§ **Extracted information**
--------------------
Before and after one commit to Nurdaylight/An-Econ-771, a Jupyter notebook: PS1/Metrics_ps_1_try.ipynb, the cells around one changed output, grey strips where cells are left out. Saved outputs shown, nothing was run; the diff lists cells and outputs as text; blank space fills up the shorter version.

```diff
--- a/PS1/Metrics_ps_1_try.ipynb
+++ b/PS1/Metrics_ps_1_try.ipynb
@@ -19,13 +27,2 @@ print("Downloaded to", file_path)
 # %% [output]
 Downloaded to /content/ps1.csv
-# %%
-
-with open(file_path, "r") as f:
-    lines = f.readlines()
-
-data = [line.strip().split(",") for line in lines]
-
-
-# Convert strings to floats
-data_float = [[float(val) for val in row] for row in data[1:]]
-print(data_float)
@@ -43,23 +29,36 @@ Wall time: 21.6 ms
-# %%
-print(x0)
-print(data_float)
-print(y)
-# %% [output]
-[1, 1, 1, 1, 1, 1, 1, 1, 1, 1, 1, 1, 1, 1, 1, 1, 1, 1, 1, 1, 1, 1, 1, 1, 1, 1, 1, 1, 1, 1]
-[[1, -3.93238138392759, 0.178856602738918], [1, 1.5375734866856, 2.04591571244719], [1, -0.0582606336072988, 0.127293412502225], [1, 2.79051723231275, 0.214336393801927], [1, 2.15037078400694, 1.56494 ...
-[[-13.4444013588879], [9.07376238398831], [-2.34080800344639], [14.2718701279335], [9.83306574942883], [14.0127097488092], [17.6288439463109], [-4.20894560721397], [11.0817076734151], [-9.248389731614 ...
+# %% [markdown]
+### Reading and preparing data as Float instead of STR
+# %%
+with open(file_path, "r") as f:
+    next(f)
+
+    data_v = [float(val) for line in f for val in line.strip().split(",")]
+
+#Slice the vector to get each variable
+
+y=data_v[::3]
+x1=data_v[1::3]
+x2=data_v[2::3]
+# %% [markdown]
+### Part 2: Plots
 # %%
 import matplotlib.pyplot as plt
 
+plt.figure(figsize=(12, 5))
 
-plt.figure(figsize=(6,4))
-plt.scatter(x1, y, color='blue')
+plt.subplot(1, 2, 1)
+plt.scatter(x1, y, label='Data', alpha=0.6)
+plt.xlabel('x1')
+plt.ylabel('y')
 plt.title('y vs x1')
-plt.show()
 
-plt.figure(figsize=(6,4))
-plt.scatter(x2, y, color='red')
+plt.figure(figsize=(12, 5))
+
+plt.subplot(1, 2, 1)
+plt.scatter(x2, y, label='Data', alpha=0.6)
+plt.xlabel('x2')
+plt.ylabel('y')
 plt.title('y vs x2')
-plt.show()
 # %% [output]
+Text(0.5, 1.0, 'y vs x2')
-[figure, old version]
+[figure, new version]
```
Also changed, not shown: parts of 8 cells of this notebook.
--------------------
§ **What is needed**
Please output every record, keeping each line exact.

§ **Written response**
Before and after one commit to Nurdaylight/An-Econ-771, a Jupyter notebook: PS1/Metrics_ps_1_try.ipynb, the cells around one changed output, grey strips where cells are left out. Saved outputs shown, nothing was run; the diff lists cells and outputs as text; blank space fills up the shorter version.

```diff
--- a/PS1/Metrics_ps_1_try.ipynb
+++ b/PS1/Metrics_ps_1_try.ipynb
@@ -19,13 +27,2 @@ print("Downloaded to", file_path)
 # %% [output]
 Downloaded to /content/ps1.csv
-# %%
-
-with open(file_path, "r") as f:
-    lines = f.readlines()
-
-data = [line.strip().split(",") for line in lines]
-
-
-# Convert strings to floats
-data_float = [[float(val) for val in row] for row in data[1:]]
-print(data_float)
@@ -43,23 +29,36 @@ Wall time: 21.6 ms
-# %%
-print(x0)
-print(data_float)
-print(y)
-# %% [output]
-[1, 1, 1, 1, 1, 1, 1, 1, 1, 1, 1, 1, 1, 1, 1, 1, 1, 1, 1, 1, 1, 1, 1, 1, 1, 1, 1, 1, 1, 1]
-[[1, -3.93238138392759, 0.178856602738918], [1, 1.5375734866856, 2.04591571244719], [1, -0.0582606336072988, 0.127293412502225], [1, 2.79051723231275, 0.214336393801927], [1, 2.15037078400694, 1.56494 ...
-[[-13.4444013588879], [9.07376238398831], [-2.34080800344639], [14.2718701279335], [9.83306574942883], [14.0127097488092], [17.6288439463109], [-4.20894560721397], [11.0817076734151], [-9.248389731614 ...
+# %% [markdown]
+### Reading and preparing data as Float instead of STR
+# %%
+with open(file_path, "r") as f:
+    next(f)
+
+    data_v = [float(val) for line in f for val in line.strip().split(",")]
+
+#Slice the vector to get each variable
+
+y=data_v[::3]
+x1=data_v[1::3]
+x2=data_v[2::3]
+# %% [markdown]
+### Part 2: Plots
 # %%
 import matplotlib.pyplot as plt
 
+plt.figure(figsize=(12, 5))
 
-plt.figure(figsize=(6,4))
-plt.scatter(x1, y, color='blue')
+plt.subplot(1, 2, 1)
+plt.scatter(x1, y, label='Data', alpha=0.6)
+plt.xlabel('x1')
+plt.ylabel('y')
 plt.title('y vs x1')
-plt.show()
 
-plt.figure(figsize=(6,4))
-plt.scatter(x2, y, color='red')
+plt.figure(figsize=(12, 5))
+
+plt.subplot(1, 2, 1)
+plt.scatter(x2, y, label='Data', alpha=0.6)
+plt.xlabel('x2')
+plt.ylabel('y')
 plt.title('y vs x2')
-plt.show()
 # %% [output]
+Text(0.5, 1.0, 'y vs x2')
-[figure, old version]
+[figure, new version]
```
Also changed, not shown: parts of 8 cells of this notebook.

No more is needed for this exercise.